With respect to labor spending, the appropriations bill clearly stipulates:
None of the funds provided by this Act or previous Acts making appropriations for the National Labor Relations Board may be used to issue any new administrative directive or regulation that would provide employees any means of voting through any electronic means in an election to determine a representative for the purposes of collective bargaining.
However, a host of labor-related riders that had been included in earlier drafts of the funding bill were removed. Many in the employer community had hoped the NLRB would be precluded from enforcing its new expedited election rule or its new position on joint-employment in the wake of the Browning-Ferris decision.
Nor were there any stipulations on OSHA's advancement of a rule on occupational exposure to crystalline silica, or the Employee Benefits Security Administration's finalization of a rule re-defining who constitutes a "fiduciary" for the provision of investment advice under ERISA.
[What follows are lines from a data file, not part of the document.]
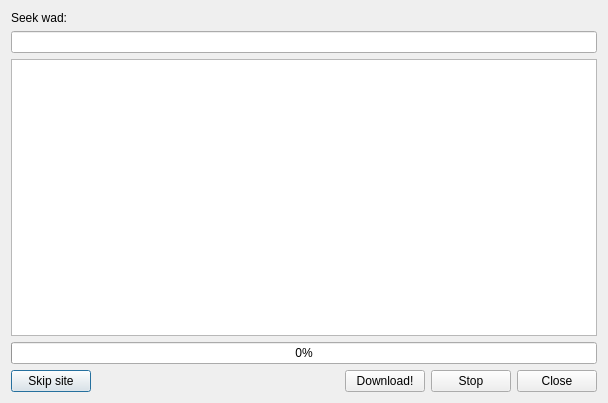
First picture: the form in src/gui/wadseekerinterface.ui, repository Destroyerrrocket/doomseeker-unofficial, before the edit.
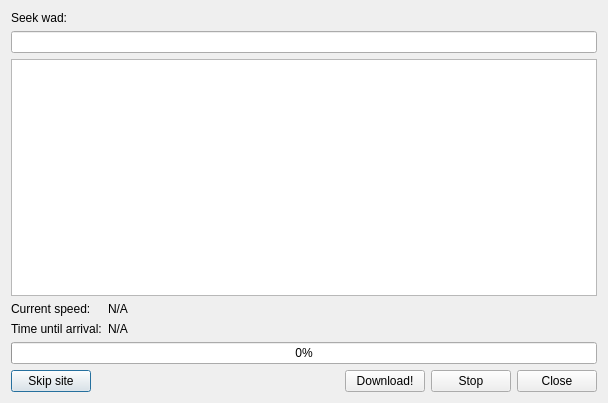
Second picture: the form after the edit.

```diff
--- a/src/gui/wadseekerinterface.ui
+++ b/src/gui/wadseekerinterface.ui
@@ -39,6 +39,38 @@
          </property>
         </widget>
        </item>
+       <item>
+        <layout class="QFormLayout" name="formLayout">
+         <item row="0" column="0">
+          <widget class="QLabel" name="label_2">
+           <property name="text">
+            <string>Current speed:</string>
+           </property>
+          </widget>
+         </item>
+         <item row="0" column="1">
+          <widget class="QLabel" name="lblCurrentSpeed">
+           <property name="text">
+            <string>N/A</string>
+           </property>
+          </widget>
+         </item>
+         <item row="1" column="0">
+          <widget class="QLabel" name="label_4">
+           <property name="text">
+            <string>Time until arrival:</string>
+           </property>
+          </widget>
+         </item>
+         <item row="1" column="1">
+          <widget class="QLabel" name="lblTimeUntilArrival">
+           <property name="text">
+            <string>N/A</string>
+           </property>
+          </widget>
+         </item>
+        </layout>
+       </item>
        <item>
         <widget class="QProgressBar" name="pbProgress">
          <property name="value">
```
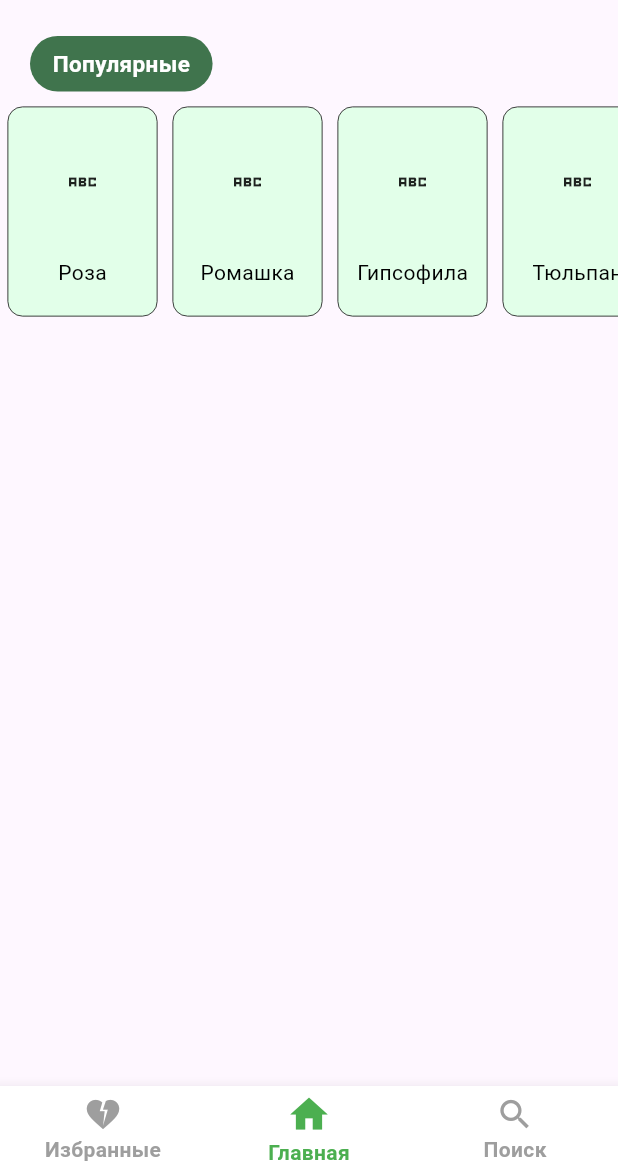
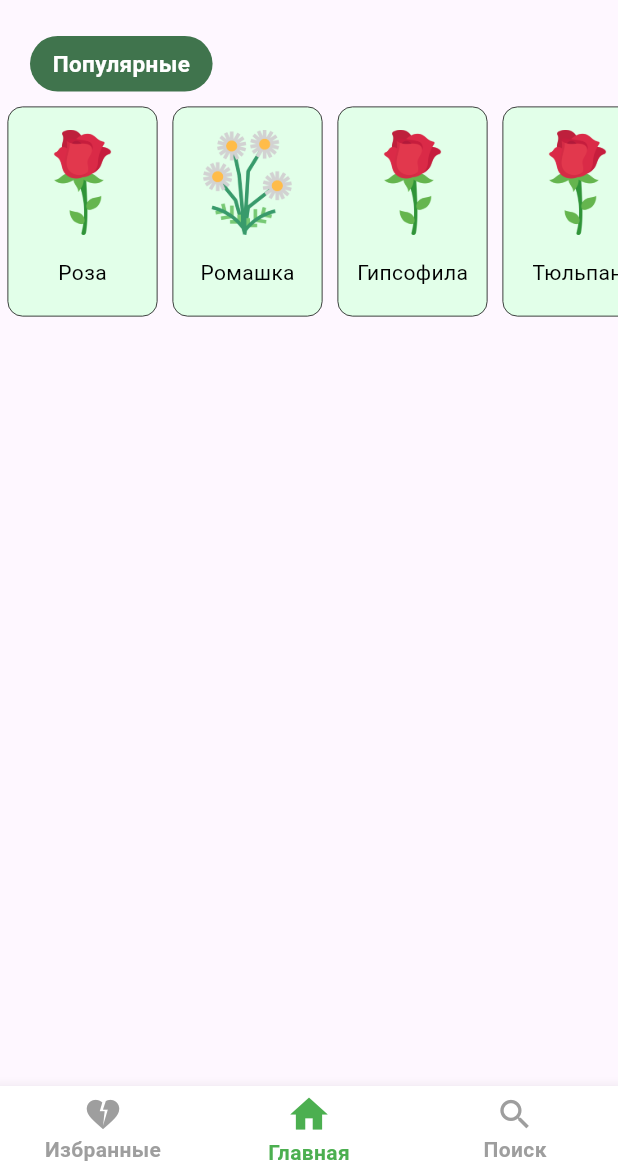
Before and after one commit to Laver33/flutter_plant_pedia, a Flutter app: the StartScreen screen opened by its route, on a phone screen of 412 x 824 dp, the part 63-1236 px from its top. Run offline on Flutter 3.47's test engine with Material 3 defaults, Android fonts, the phone set to English and light mode, and no system bars; drawn by our look-alikes of stylish_bottom_bar; our stand-ins replace go_router, google_fonts.

Commit message:
add image for list

```diff
--- a/lib/list_popular.dart
+++ b/lib/list_popular.dart
@@ -4,8 +4,10 @@ import 'package:my_first_app/Style/CastColors.dart';
 
 class ListPopular extends StatelessWidget {
   final String title;
+  final String imagePath;
 
-  ListPopular ({required this.title});
+
+  ListPopular ({required this.title, required this.imagePath});
   @override
   Widget build(BuildContext context) {
     return Padding(
@@ -30,7 +32,12 @@ class ListPopular extends StatelessWidget {
                 mainAxisAlignment: MainAxisAlignment.center,
 
                 children: [
-                  Icon(Icons.abc_sharp)
+                  Image.asset(
+                    imagePath,
+                    height: 70,
+                  )
+
+
                 ],
               ),
               height: 100
--- a/lib/main.dart
+++ b/lib/main.dart
@@ -86,6 +86,7 @@ class _StartScreenState extends State<StartScreen> {
                   itemBuilder: (context, index){
                     return ListPopular(
                       title: posts[index].title,
+                      imagePath: posts[index].imagePath,
                     );
                   },
                 ),
--- a/lib/post_data.dart
+++ b/lib/post_data.dart
@@ -1,24 +1,95 @@
+
 
 class PostData {
   final String title;
   final String name;
   final String description;
   final int id;
-  // final String image;
+  final String imagePath;
 
-  // required this.image
-  PostData({required this.title, required this.name, required this.description, required this.id});
+
+  PostData({required this.title, required this.name, required this.description, required this.id, required this.imagePath});
 }
 
 final List<PostData> posts = [
-  PostData(title: 'Роза', name: 'Роза садовая', description: 'Королева цветов. Кустарник с шипастыми стеблями и ароматными махровыми цветками разнообразных оттенков.', id: 1),
-  PostData(title: 'Ромашка', name: 'Ромашка аптечная', description: 'Полевой цветок с белыми лепестками и желтой сердцевиной. Широко используется в медицине и косметологии.', id: 2),
-  PostData(title: 'Гипсофила', name: 'Гипсофила метельчатая', description: 'Ажурный многолетник с облаком мелких белых цветков. Часто используется как дополнение в букетах.', id: 3),
-  PostData(title: 'Тюльпан', name: 'Тюльпан', description: 'Весенний луковичный цветок с ярким бокаловидным бутоном. Символизирует приход весны.', id: 4),
-  PostData(title: 'Пион', name: 'Пион травянистый', description: 'Крупный пышный цветок с множеством лепестков и насыщенным ароматом. Цветет в начале лета.', id: 5),
-  PostData(title: 'Лаванда', name: 'Лаванда узколистная', description: 'Ароматный многолетний полукустарник с фиолетовыми колосовидными соцветиями. Любит солнце и сухую почву.', id: 6),
-  PostData(title: 'Подсолнух', name: 'Подсолнечник однолетний', description: 'Высокое растение с крупным желтым соцветием-корзинкой. Поворачивается за солнцем в течение дня.', id: 7),
-  PostData(title: 'Фиалка', name: 'Сенполия (Узамбарская фиалка)', description: 'Нежное компактное растение с бархатистыми листьями и разноцветными мелкими цветками.', id: 8),
-  PostData(title: 'Алоэ', name: 'Алоэ Вера', description: 'Сукулент с мясистыми листьями, известный своими лечебными свойствами. Сок используется для заживления ран и ухода за кожей.', id: 9),
-  PostData(title: 'Кактус', name: 'Кактус', description: 'Пустынное растение, запасающее воду в стебле. Колючки защищают его от животных. Цветет редко, но красиво.', id: 10),
+  PostData(
+    title: 'Роза',
+    name: 'Роза садовая',
+    description: 'Королева цветов. Кустарник с шипастыми стеблями и ароматными махровыми цветками разнообразных оттенков.',
+    id: 1,
+    imagePath: 'lib/assets/Plantimg/Rose.png',
+    ),
+
+
+  PostData(
+    title: 'Ромашка',
+    name: 'Ромашка аптечная',
+    description: 'Полевой цветок с белыми лепестками и желтой сердцевиной. Широко используется в медицине и косметологии.',
+    id: 2,
+    imagePath: 'lib/assets/Plantimg/Chamomile.png',
+    ),
+
+  PostData(
+    title: 'Гипсофила',
+    name: 'Гипсофила метельчатая',
+    description: 'Ажурный многолетник с облаком мелких белых цветков. Часто используется как дополнение в букетах.',
+    id: 3,
+    imagePath: 'lib/assets/Plantimg/Rose.png',
+    ),
+
+  PostData(
+    title: 'Тюльпан',
+    name: 'Тюльпан',
+    description: 'Весенний луковичный цветок с ярким бокаловидным бутоном. Символизирует приход весны.',
+    id: 4,
+    imagePath: 'lib/assets/Plantimg/Rose.png',
+    ),
+
+  PostData(
+    title: 'Пион',
+    name: 'Пион травянистый',
+    description: 'Крупный пышный цветок с множеством лепестков и насыщенным ароматом. Цветет в начале лета.',
+    id: 5,
+    imagePath: 'lib/assets/Plantimg/Rose.png',
+    ),
+
+  PostData(
+    title: 'Лаванда',
+    name: 'Лаванда узколистная',
+    description: 'Ароматный многолетний полукустарник с фиолетовыми колосовидными соцветиями. Любит солнце и сухую почву.',
+    id: 6,
+    imagePath: 'lib/assets/Plantimg/Rose.png',
+    ),
+
+  PostData(
+    title: 'Подсолнух',
+    name: 'Подсолнечник однолетний',
+    description: 'Высокое растение с крупным желтым соцветием-корзинкой. Поворачивается за солнцем в течение дня.',
+    id: 7,
+    imagePath: 'lib/assets/Plantimg/Rose.png',
+    ),
+
+  PostData(
+    title: 'Фиалка',
+    name: 'Сенполия (Узамбарская фиалка)',
+    description: 'Нежное компактное растение с бархатистыми листьями и разноцветными мелкими цветками.',
+    id: 8,
+    imagePath: 'lib/assets/Plantimg/Rose.png',
+    ),
+
+  PostData(
+    title: 'Алоэ',
+    name: 'Алоэ Вера',
+    description: 'Сукулент с мясистыми листьями, известный своими лечебными свойствами. Сок используется для заживления ран и ухода за кожей.',
+    id: 9,
+    imagePath: 'lib/assets/Plantimg/Rose.png',
+    ),
+
+  PostData(
+    title: 'Кактус',
+    name: 'Кактус',
+    description: 'Пустынное растение, запасающее воду в стебле. Колючки защищают его от животных. Цветет редко, но красиво.',
+    id: 10,
+    imagePath: 'lib/assets/Plantimg/Rose.png',
+    ),
 ];
--- a/pubspec.yaml
+++ b/pubspec.yaml
@@ -64,6 +64,7 @@ flutter:
   # To add assets to your application, add an assets section, like this:
   assets:
     - lib/assets/images/Pic.png
+    - lib/assets/Plantimg/
 
   # An image asset can refer to one or more resolution-specific "variants", see
   # https://flutter.dev/to/resolution-aware-images
```
Also changed, not shown: lib/assets/Plantimg/Chamomile.png (added), lib/assets/Plantimg/Rose.png (added).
The bottom line is without such restrictions on spending, the federal agencies are free to pursue their ambitious regulatory agendas. With the November 2016 presidential election in mind, agencies are expected to move full steam ahead to ensure these items are finalized as soon as possible. In fact, Labor Secretary Perez has reportedly commented that he is "confident" the Wage and Hour Division's new white collar overtime rule will be published this spring. The DOL is expected to send the final OSHA silica rule to the White House Office of Management and Budget (OMB) for review by the end of next week. The Department has already sent to OMB for review the final "persuader" rule, which would broaden the scope of an employer's reporting obligation under the Labor Management Reporting and Disclosure Act (LMRDA) by substantially narrowing the "advice exemption" in Section 203(c) of the LMRDA.
Finally, the tax portion of the measure included a two-year delay until 2020 of the Affordable Care Act's "Cadillac" excise tax on high-cost health plans. Although the Cadillac tax, unpopular with unions and employers alike, was not repealed, its delay may be its effective death knell.
The President is expected to sign this omnibus package into law.